Place your baby on the back only to sleepInternational research clearly shows that sleeping on the stomach (prone position) significantly increases the risk of Sudden Infant Death.
The back position (supine position) has proven to be the safest sleeping position. There is no evidence that a baby placed on its back is more likely to choke on fluids it brings up! Even a small baby already has protective reflexes, which work well in the back position. Put your baby to sleep only on its back. When it is awake and is being watched, encourage your baby to lie on its tummy to play, in order to train its neck, shoulders and arms. As soon as your baby is tired, please place it back in supine position.
Until a few years ago, the side position (lateral position) was recommended in many countries as an alternative to the prone position. However, further research has shown that the risk of Sudden Infant Death increases in the lateral position by up to 6 times. Therefore, avoid the side position for your baby as a sleeping position.

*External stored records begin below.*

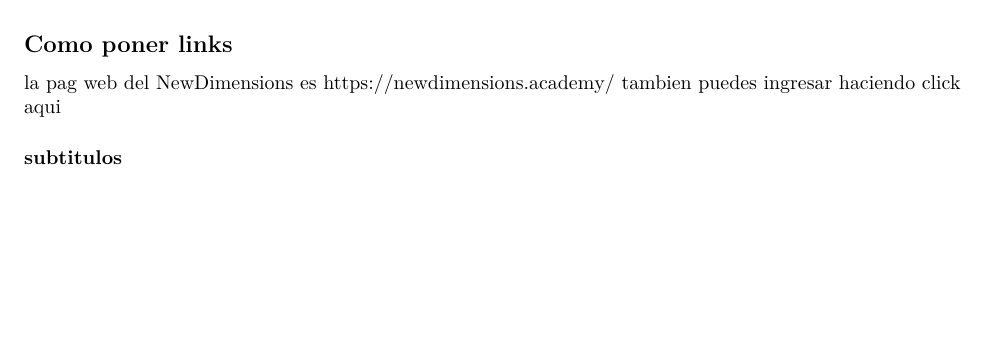
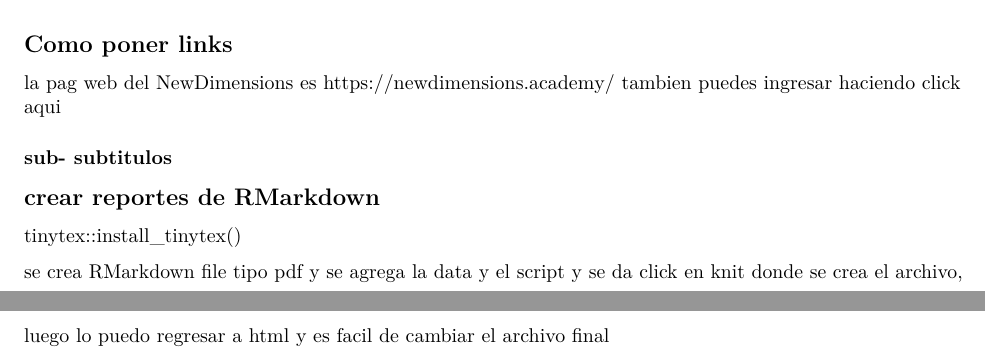
Before and after one commit to JenVal94/Clases_RMarkdown, an R Markdown document (Curso_RMarkdown.Rmd): part of page 3 of 4 before the commit and two parts of pages 3 and 5 of 5 after it, the two joined at a grey line, cut so that both start at the same text, the shorter picture padded with empty space. Rendered offline with R 4.5, knitr and Pandoc, then LaTeX, with nearby package versions; both versions are drawn in the output format of the newer one.

Commit message:
no se que hice aqui

```diff
--- a/Curso_RMarkdown.Rmd
+++ b/Curso_RMarkdown.Rmd
@@ -1,6 +1,6 @@
 ---
 title: "Curso_RMarkdown"
-output: html_document
+output: pdf_document
 date: "2023-07-22"
 editor_options:
   markdown:
@@ -73,4 +73,9 @@ vi;etas necesita el menos con 3 espacios #Insertar imagenes
 la pag web del NewDimensions es <https://newdimensions.academy/> tambien
 puedes ingresar haciendo click [aqui](https://newdimensions.academy/)
 
-###  subtitulos
+### sub- subtitulos
+
+## crear reportes de RMarkdown
+tinytex::install_tinytex()
+
+se crea RMarkdown file tipo pdf y se agrega la data y el script y  se da click en knit donde se crea el archivo, luego lo puedo regresar a html y es facil de cambiar el archivo final
```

In the supine position, your baby’s head is always a little inclined to the side. If you notice that your baby develops a favorite side for his head, put your child in turn to the head or foot end of the bed and change the position of the light. This helps to prevent a unilateral flattening of the head and is good training for the different muscles and tendons in the neck area.
Protect your baby from overheating and from bedding covering its face
Keep your baby warm – but not hot!
All information applies even if your baby is sick (e.g. has a feverish cold). Even in this case, your baby needs fewer clothes, never more. Hot water bottles and heating pads are also unnecessary for your baby.
To sleep, use a sleeping bag and no blanket
Baby sleeping bags have many advantages compared to duvets:
Place your baby within reach of the parents’ bed but in its own crib
Let your child sleep in the parents' bedroom during the first two years of life, but in his own bed with a firm, non-polluting, air-permeable mattress. The sounds and movements of the parents positively stimulate your baby. You do not spoil your child in doing so. It needs your vicinity. For breastfeeding as well, it is advantageous if the cot is standing next to the parents’ bed.
However, do not let your baby sleep in the same bed with you in order to avoid overheating and bedding covering the baby's face.
Waterbeds, strollers and bags are not a suitable place for babies to sleep.
Breast milk is the best food for your baby during the first six months. Its composure gives the baby a natural protection against allergies and infections. In addition, breastfeeding reduces the risk of Sudden Infant Death.
Each baby has its own feeding rhythm. The intervals between meals vary in time from baby to baby. The nutrition is sufficient if your baby is growing steadily in weight! Please contact your local pediatrician or your midwife to discuss the best time to introduce supplementary food to your baby.
In case of breastfeeding problems, please talk to your lactation consultant, your midwife or your doctor. Please do not stop breastfeeding if you cannot stop smoking. However, make sure you have a smoke-free time at least two hours before each feeding.
Make sure your baby has regular check-ups and of course, consult your local pediatrician if you are worried or if the baby has a fever and feels sick.